Talks at advisory service Acas on Monday resulted in a proposed compromise, with both employers and employees required to pay higher pension contributions, which has now been rejected.
The union is calling for urgent negotiations with the universities’ representatives Universities UK aimed at resolving the dispute.
UCU said the strikes and action short of a strike remain on and it would now make detailed preparations for strikes over the assessment and exam period.
The union warned last week that universities would be hit with a second wave of 14 strike days targeted at exams and assessment if the dispute was not resolved.
UCU general secretary Sally Hunt said: "Branches made it clear today that they wanted to reject the proposal.
"UCU’s greatest strength is that we are run by and for our members and it is right that members always have the final say.
"The strike action for this week remains on and we will now make detailed preparations for strikes over the assessment and exam period.
"We want urgent talks with the universities’ representatives to try and find a way to get this dispute resolved."
In a separate dispute over pay, UCU staff at 12 colleges — 11 in London and one in the Midlands — will strike later this month.
Dates and lengths of action will vary, but the first start on March 27.
The strike follows UCU members’ rejection of a below-inflation 1 per cent pay rise offered by the Association of Colleges on behalf of employers.
You can’t buy a revolution, but you can help the only daily paper in Britain that’s fighting for one by joining the 501 club.
Just £5 a month gives you the opportunity to win one of 17 prizes, from £25 to the £501 jackpot.
By becoming a 501 Club member you are helping the Morning Star cover its printing, distribution and staff costs — help keep our paper thriving by joining!
You can’t buy a revolution, but you can help the only daily paper in Britain that’s fighting for one by become a member of the People’s Printing Press Society.
The Morning Star is a readers’ co-operative, which means you can become an owner of the paper too by buying shares in the society.
Shares are £1 each — though unlike capitalist firms, each shareholder has an equal say. Money from shares contributes directly to keep our paper thriving.

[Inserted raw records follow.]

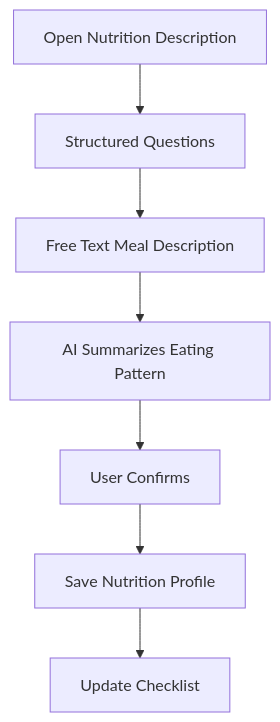
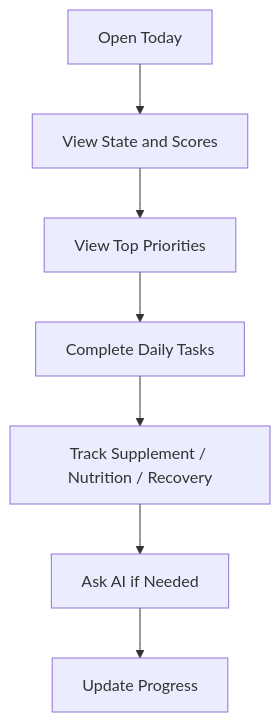
Diagram 11 of 20 in docs/USER_FLOW.md (Yaroslavkukin/HealthCoach), drawn with Mermaid before and after one commit. The commit also changed other lines of this file and 20 other files, not shown here.

````diff
--- a/docs/USER_FLOW.md
+++ b/docs/USER_FLOW.md
@@ -668,9 +382,9 @@
 ```mermaid
 flowchart TD
-    A[Open Nutrition Description] --> B[Structured Questions]
-    B --> C[Free Text Meal Description]
-    C --> D[AI Summarizes Eating Pattern]
-    D --> E[User Confirms]
-    E --> F[Save Nutrition Profile]
-    F --> G[Update Checklist]
+    A[Open Today] --> B[View State and Scores]
+    B --> C[View Top Priorities]
+    C --> D[Complete Daily Tasks]
+    D --> E[Track Supplement / Nutrition / Recovery]
+    E --> F[Ask AI if Needed]
+    F --> G[Update Progress]
 ```
````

Some union branches have taken out shares of over £500 and individuals over £100.
You can’t buy a revolution, but you can help the only daily paper in Britain that’s fighting for one by donating to the Fighting Fund.
The Morning Star is unique, as a lone socialist voice in a sea of corporate media. We offer a platform for those who would otherwise never be listened to, coverage of stories that would otherwise be buried.
The rich don’t like us, and they don’t advertise with us, so we rely on you, our readers and friends. With a regular donation to our monthly Fighting Fund, we can continue to thumb our noses at the fat cats and tell truth to power.
Donate today and make a regular contribution.